======== Data shown

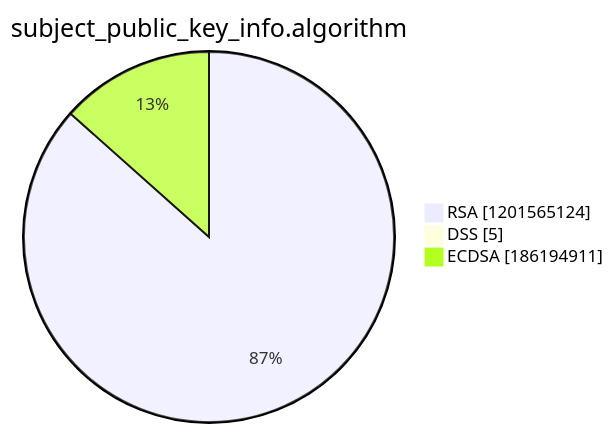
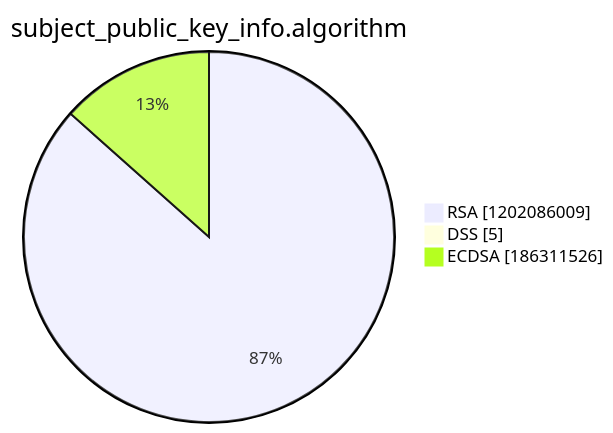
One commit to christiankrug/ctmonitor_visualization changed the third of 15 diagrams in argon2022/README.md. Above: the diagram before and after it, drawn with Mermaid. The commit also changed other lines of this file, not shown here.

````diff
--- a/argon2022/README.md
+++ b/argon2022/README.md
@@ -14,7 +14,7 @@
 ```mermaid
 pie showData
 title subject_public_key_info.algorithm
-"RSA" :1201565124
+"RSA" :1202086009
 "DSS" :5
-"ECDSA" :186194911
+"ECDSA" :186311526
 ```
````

================
======== Data shown

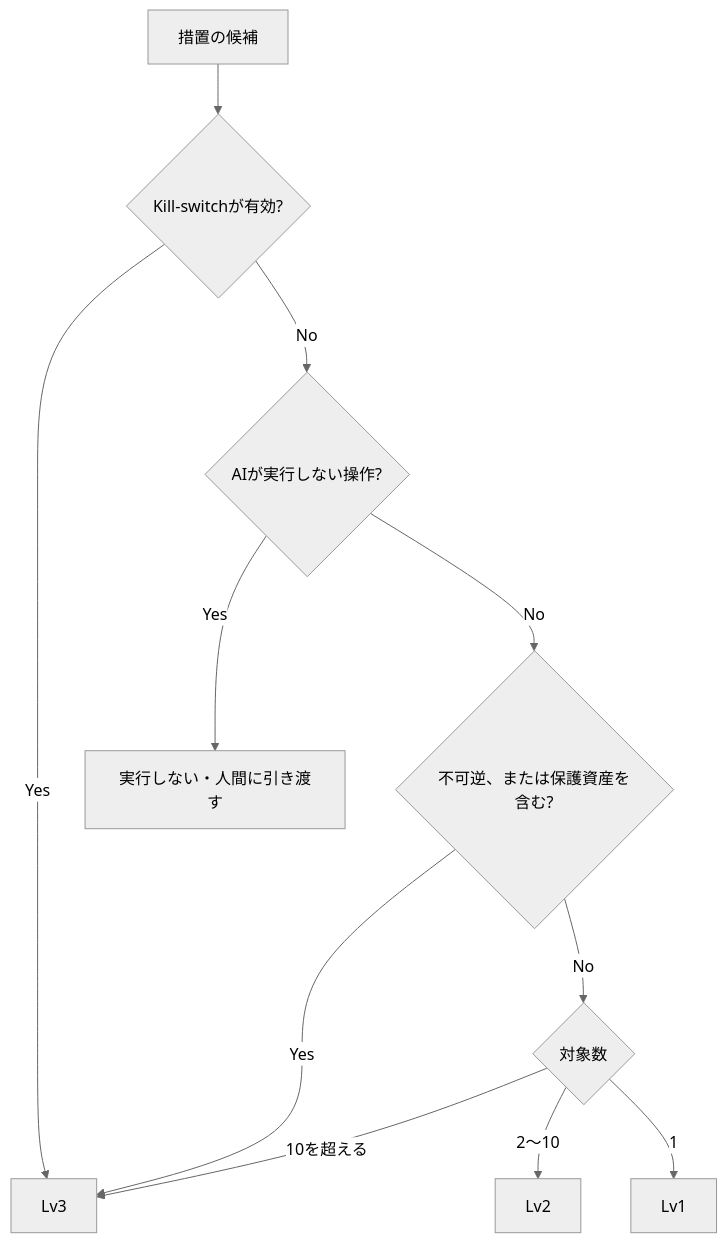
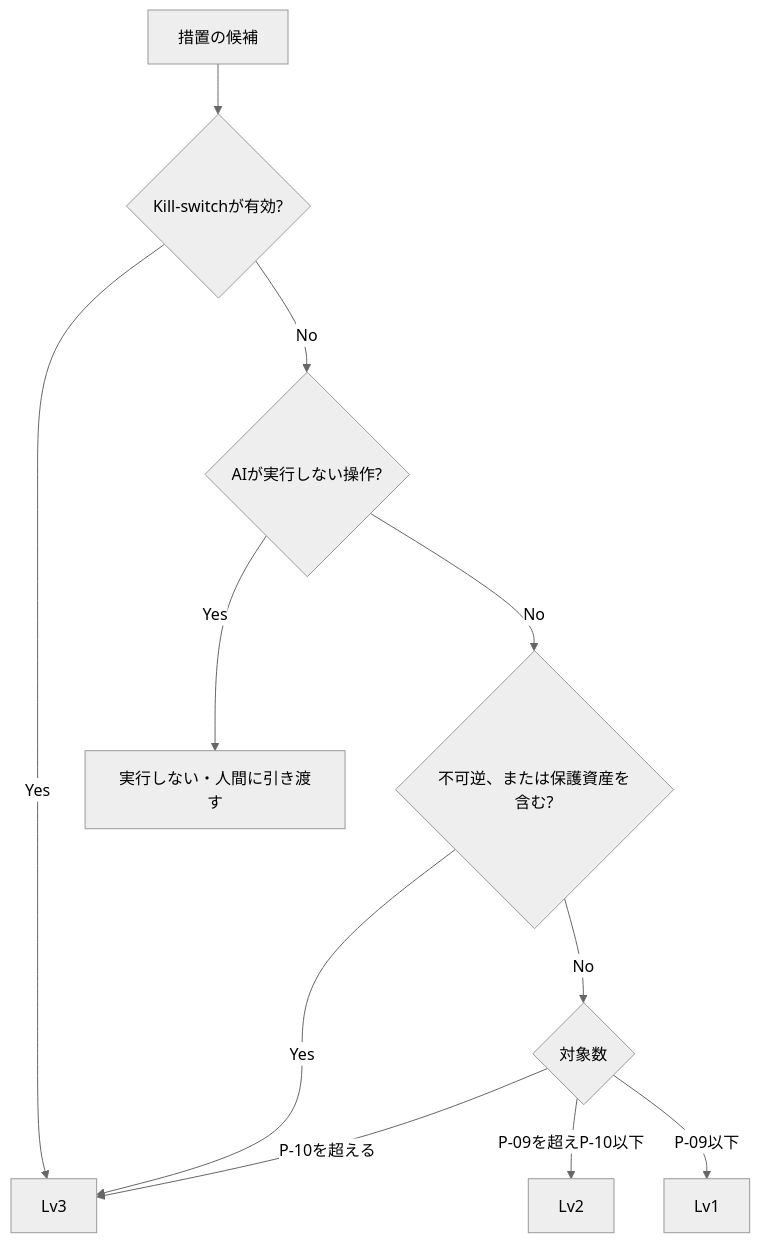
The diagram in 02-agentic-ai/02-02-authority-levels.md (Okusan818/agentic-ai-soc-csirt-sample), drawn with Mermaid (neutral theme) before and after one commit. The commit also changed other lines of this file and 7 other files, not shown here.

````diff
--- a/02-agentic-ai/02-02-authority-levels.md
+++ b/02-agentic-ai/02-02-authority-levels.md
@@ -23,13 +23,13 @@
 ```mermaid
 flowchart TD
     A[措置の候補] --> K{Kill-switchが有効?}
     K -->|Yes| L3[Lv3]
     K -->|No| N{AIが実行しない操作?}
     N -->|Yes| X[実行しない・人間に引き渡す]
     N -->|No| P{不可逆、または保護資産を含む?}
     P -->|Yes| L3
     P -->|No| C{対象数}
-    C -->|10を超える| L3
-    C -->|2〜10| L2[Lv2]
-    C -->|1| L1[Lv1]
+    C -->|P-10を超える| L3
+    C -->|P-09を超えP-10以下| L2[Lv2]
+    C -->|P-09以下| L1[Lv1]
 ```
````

================

Problem requirements: Work out how many lines in the data above hold the word "agentic". Reply with nothing but the count.

Your response: 3